By the end of the series, all the wonder and inspiration and promise of the first book–that any poor, neglected kid might be an unexpected letter or a dirty old boot away from being transported into a world of magic–wrapped back around on itself.
The children had fought the same battles their parents did against the same enemies, often alongside their parents’ old allies or with their enemies’ old schoolbooks. A work that set out to critique British ideas of aristocracy and “bad blood” and social stations ended up reinforcing that good people raise good kids and bad people raise bad kids. Most of what makes Harry Potter special, he unwittingly inherited from parents he never met. In the end, the true hero of the story is the grown man who never got over his fourth-grade crush.
In the time-skip epilogue, everyone who liked each other in middle school were now married and taking their kids to that same school, along with all of their old classmates. And all the old schoolyard alliances and rivalries were more or less as they were, despite having everyone having saved the world and/or tried to conquer it in between.
One can just imagine Arthur Weasley as the Cliff Claven of Magical London, stopping by the local for a quick pint on his way home from his government job and spending all night trying to impress everyone with dubious facts about muggle appliances. The Sam Malone might be Oliver Wood–having used the Galleons he made with his cup of coffee with Puddlesmere United
to buy said pub, he’s now toweling off pint glasses under a picture of himself on the pitch and never letting anyone forget he captained Gryffindor back in his glory days.
Now, for the record: There’s nothing wrong with all this. I married my high-school sweetheart, we live in my childhood home, and our kids attend the same schools we did. By any standard, I live as traditional and provincial a life as one can in 2020s America. But if you’re still reading this, you know I’ve always read widely and dreamt big–and all the stories I cherished most kept their promises, and all of my dreams for myself came true.
I’m living the life I always wanted to lead. My wife and I have never been more in love. My kids are coming into their own as they come out of lockdown, inspiring me every day as their own worlds of possibilities open up before them. I’m a professional writer of both sports articles and fantasy stories. I have a weekly newsletter that hundreds of people subscribe to!

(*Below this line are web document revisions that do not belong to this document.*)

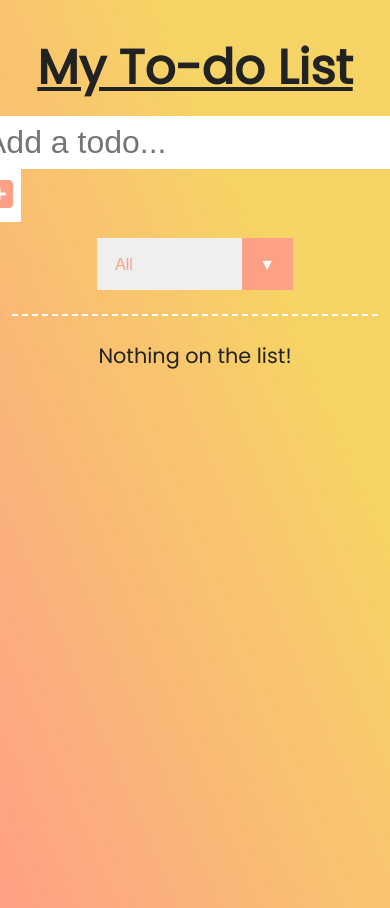
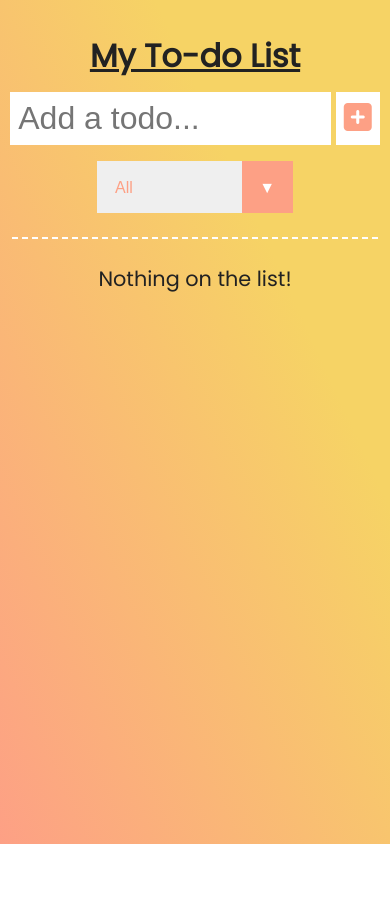
Before and after one commit to dissoyng/todolist-locally, a plain HTML site: page index.html in a window 390 px wide. Shown: the top 908 px of the page. After the commit the page ends 844 px from the top, so only its background shows below. Drawn offline with Linux system fonts and the light colour scheme.

Commit message:
fix responsiveness

```diff
--- a/index.html
+++ b/index.html
@@ -24,12 +24,13 @@
     <title>To-do List</title>
   </head>
   <body>
+    <div class="app">
       <header class="header">
         <h1>My To-do List</h1>
       </header>
 
       <form class="form">
-      <div>
+        <div class="form__box">
           <input type="text" class="form__input" placeholder="Add a todo..." />
 
           <button type="submit" class="form__btn">
@@ -51,6 +52,7 @@
 
         <ul class="todo-list"></ul>
       </div>
+    </div>
 
     <script src="./app.js"></script>
   </body>
--- a/style.css
+++ b/style.css
@@ -15,13 +15,14 @@ html {
 
 body {
   background-image: linear-gradient(to top right, #fda085, #f6d365 70%);
+  background-attachment: fixed;
   color: #222;
   font-family: "Poppins", sans-serif;
+  line-height: 1.5;
+  height: 100%;
   min-height: 100vh;
-  line-height: 1.5;
-  padding: 2rem 0.75rem;
-  max-width: 56.25em;
-  margin: 0 auto;
+  width: 100vw;
+  overflow-x: hidden;
 }
 
 button:focus,
@@ -30,14 +31,26 @@ input:focus {
   outline-offset: -2px;
 }
 
+.app {
+  max-width: 56.25em;
+  margin: 0 auto;
+  padding: 2rem 0.75rem;
+}
+
 .header {
-  font-size: 1.5rem;
   margin-bottom: 0.75rem;
   text-align: center;
 }
 
 .header h1 {
+  font-size: 3rem;
   text-decoration: underline;
+}
+
+@media (max-width: 43.0625em) {
+  .header h1 {
+    font-size: 2rem;
+  }
 }
 
 .form {
@@ -54,6 +67,12 @@ input:focus {
   }
 }
 
+@media (max-width: 39em) {
+  .form__box {
+    text-align: center;
+  }
+}
+
 .form__input,
 .form__btn {
   padding: 0.5rem;
@@ -63,6 +82,7 @@ input:focus {
 
 .form__input {
   background-color: #fff;
+  max-width: 70%;
 }
 
 .form__btn {
```
Lines whose indentation alone changed are shown as unchanged.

I’m not the most famous guy from my little town. Heck, I’m not even the most famous author
. But I’m reaching for the stars while
putting down roots, coaching sports and volunteering and being part of my community in ways that aren’t just good for me and my family but also feed my Writer Brain.
Meanwhile, though Rowling recently bought her childhood home
, she doesn’t live there. She owns two estates in Scotland, and by all accounts is a security and privacy fanatic. She clearly spends much of her free time on the Internet, scowling at all the under-40 types who were inspired by her stories to lead big, vibrant lives of magic and wonder and empathy and acceptance. She’s still writing, but pretty much just thinly veiled polemics against whoever she’s currently maddest at.
Though she rose above her station in the most British of ways–pluck, luck, and good breeding–it feels like she’s obsessed with high-school glory days she never had (her old English teacher once described her as “not exceptional”
). It’s as though she wished the world were smaller, like her magical London that only has about 42 wizards in it. It’s like she wished she’d never gotten those degrees, never gone on those adventures, just had a couple of amazing school years where it felt like she could
do anything and then chose to get in line with everyone else.
As wonderful as coming of age can be, teaching kids that they’re entering an incredible new dimension of infinite possibilities and they’d better enjoy it, because after a couple years of that is decades of regretting your choices and waiting to die is, just, not it.
Obsessing over youth is something only old people do. Young people keep growing, seeking, learning and connecting–no matter their age.